Just after a month of being downrange in Balad, Iraq, in 2006, where I was a Combat Flight Medic, I received a wounded Marine via Medivac. I immediately noticed his praying hands, which were wrapped with a rosary and resting on his left pectoral. Upon further inspection, I saw that his body was riddled with shrapnel, that he had a gunshot wound, and that he had burns on 30 percent of his face and body. Although I will never forget his battered and beaten body, it was his need for his mother that to this day holds a deep place in my heart.
I have always treated the whole person, not just the wounds of my patients, but this particular Marine needed more than my medic abilities. He was intubated, because his wounds wouldn’t allow him to breathe on his own, and he was in severe pain, all the while being fully awake. Because he was frightened, I stayed by his bedside. Regardless of whether I was working on him, I kept vigil, holding his hand, smoothing back his hair, and telling him stories to keep his mind off the pain. When we reached the point where there was nothing further we could do to save him, I sang him a lullaby, as his mother would have done to ease the demons of the night when he was little. Just before he passed, I saw a single tear fall from his young eyes. I could not save him, but I vowed to live my life for us both. My accomplishments would not be mine; they would be ours. My love, sadness, and joy would also be ours.

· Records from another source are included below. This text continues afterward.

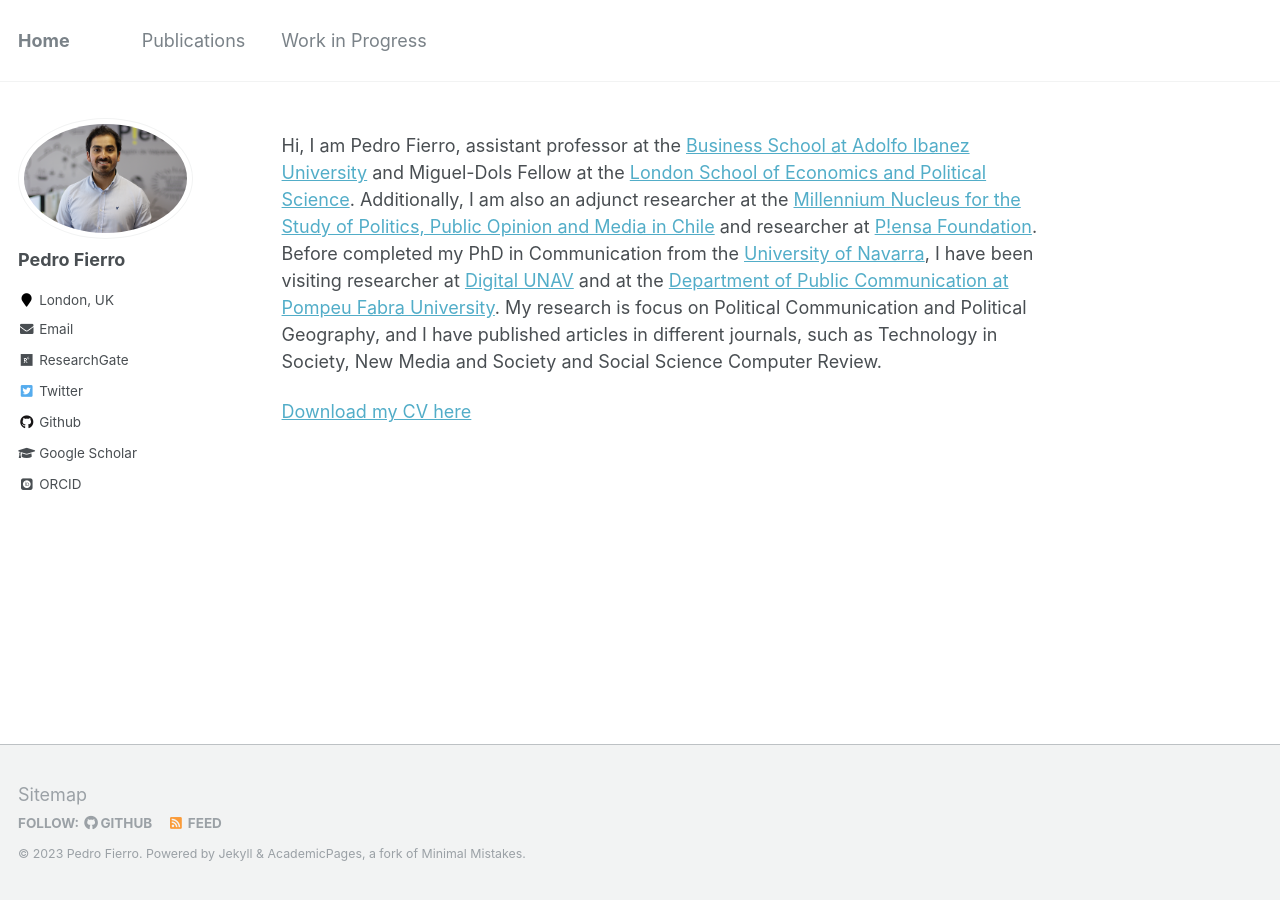
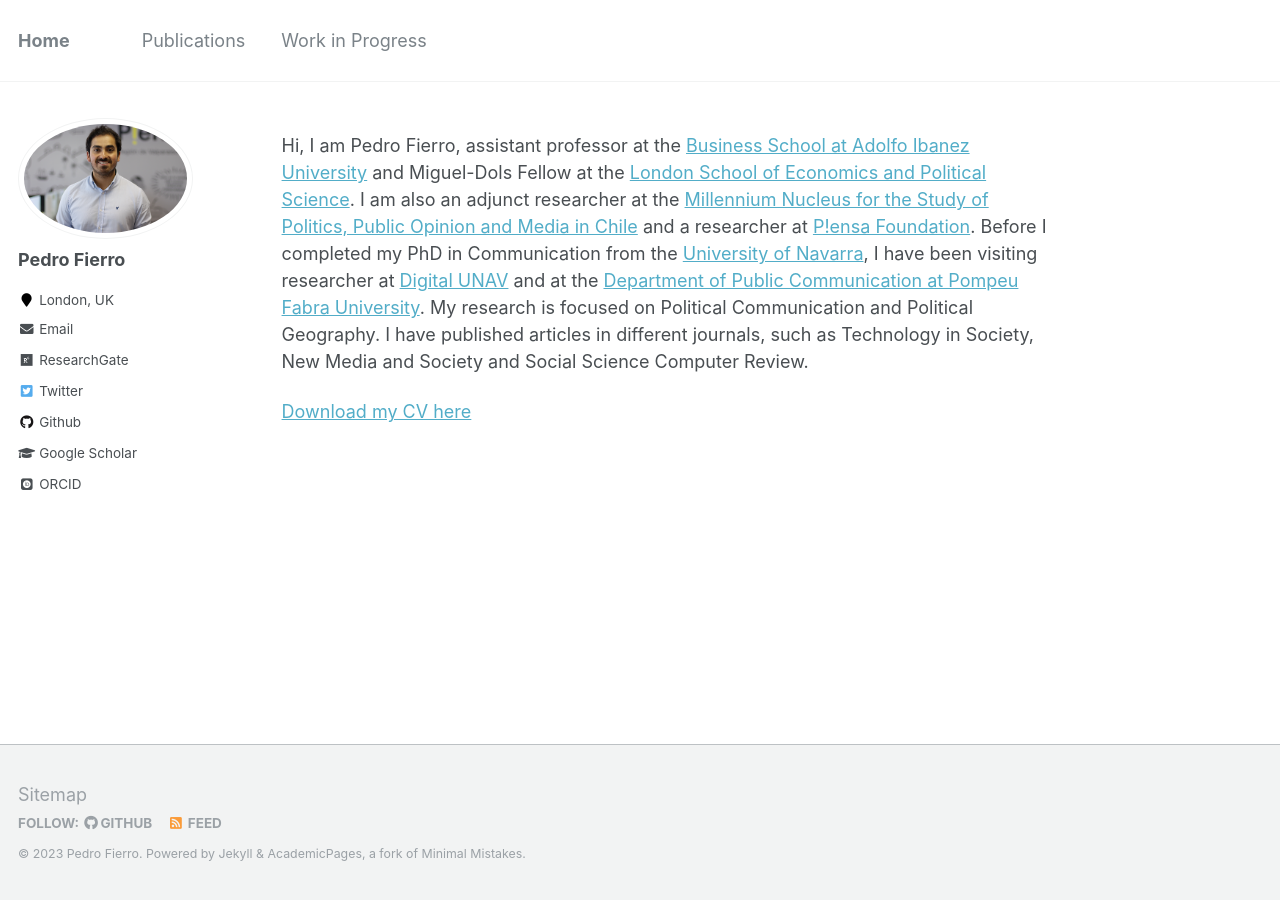
Before and after one commit to pedrofierroz87/pedrofierroz87.github.io, a Jekyll site: the page built from _pages/about.md, in a window 1280 px wide. Built offline with Jekyll 4.4.1, drawn with Linux system fonts in a browser that asks for light colours; some web fonts are replaced.

Commit message:
Update about.md

```diff
--- a/_pages/about.md
+++ b/_pages/about.md
@@ -8,6 +8,6 @@ redirect_from:
   - /about.html
 ---
 
-Hi, I am Pedro Fierro, assistant professor at the [Business School at Adolfo Ibanez University](https://negocios.uai.cl/) and Miguel-Dols Fellow at the [London School of Economics and Political Science](https://www.lse.ac.uk/canada-blanch/activities/Fellowship-Scheme). Additionally,  I am also an adjunct researcher at the [Millennium Nucleus for the Study of Politics, Public Opinion and Media in Chile](https://mepop.cl/) and researcher at [P!ensa Foundation](https://www.fundacionpiensa.cl/inicio/). Before completed my PhD in Communication from the [University of Navarra](https://www.unav.edu/web/facultad-de-comunicacion), I have been visiting researcher at [Digital UNAV](https://www.unav.edu/web/facultad-de-comunicacion/profesores-e-investigacion/digitalunav) and at the [Department of Public Communication at Pompeu Fabra University](https://www.upf.edu/web/comunicacio). My research is focus on Political Communication and Political Geography, and I have published articles in different journals, such as Technology in Society, New Media and Society and Social Science Computer Review.
+Hi, I am Pedro Fierro, assistant professor at the [Business School at Adolfo Ibanez University](https://negocios.uai.cl/) and Miguel-Dols Fellow at the [London School of Economics and Political Science](https://www.lse.ac.uk/canada-blanch/activities/Fellowship-Scheme). I am also an adjunct researcher at the [Millennium Nucleus for the Study of Politics, Public Opinion and Media in Chile](https://mepop.cl/) and a researcher at [P!ensa Foundation](https://www.fundacionpiensa.cl/inicio/). Before I completed my PhD in Communication from the [University of Navarra](https://www.unav.edu/web/facultad-de-comunicacion), I have been visiting researcher at [Digital UNAV](https://www.unav.edu/web/facultad-de-comunicacion/profesores-e-investigacion/digitalunav) and at the [Department of Public Communication at Pompeu Fabra University](https://www.upf.edu/web/comunicacio). My research is focused on Political Communication and Political Geography. I have published articles in different journals, such as Technology in Society, New Media and Society and Social Science Computer Review.
 
 [Download my CV here](https://pedrofierroz87.github.io/files/PedroFierro_CV.pdf)
```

I decided that everything I did I would do for all those I carried with me as well as for myself. To this day, I may be weighed down by thoughts of those I lost, and I still feel the pain of loss, but I also feel honored to have their memories with me. They give me strength to carry on when things get tough. They remind me that life is worth fighting for. That we are worth fighting for.
Melissa Weidner spent seven and a half years in the U.S. Air Force as a Flight Medic. She worked as an Advance Trauma Life Support both in the air and on the ground. She is a fifth year UCSB senior graduating this spring with a BA in Psychology and a minor in Applied Psychology.
This Voice was originally submitted in 2019, and the link was re-posted in 2021.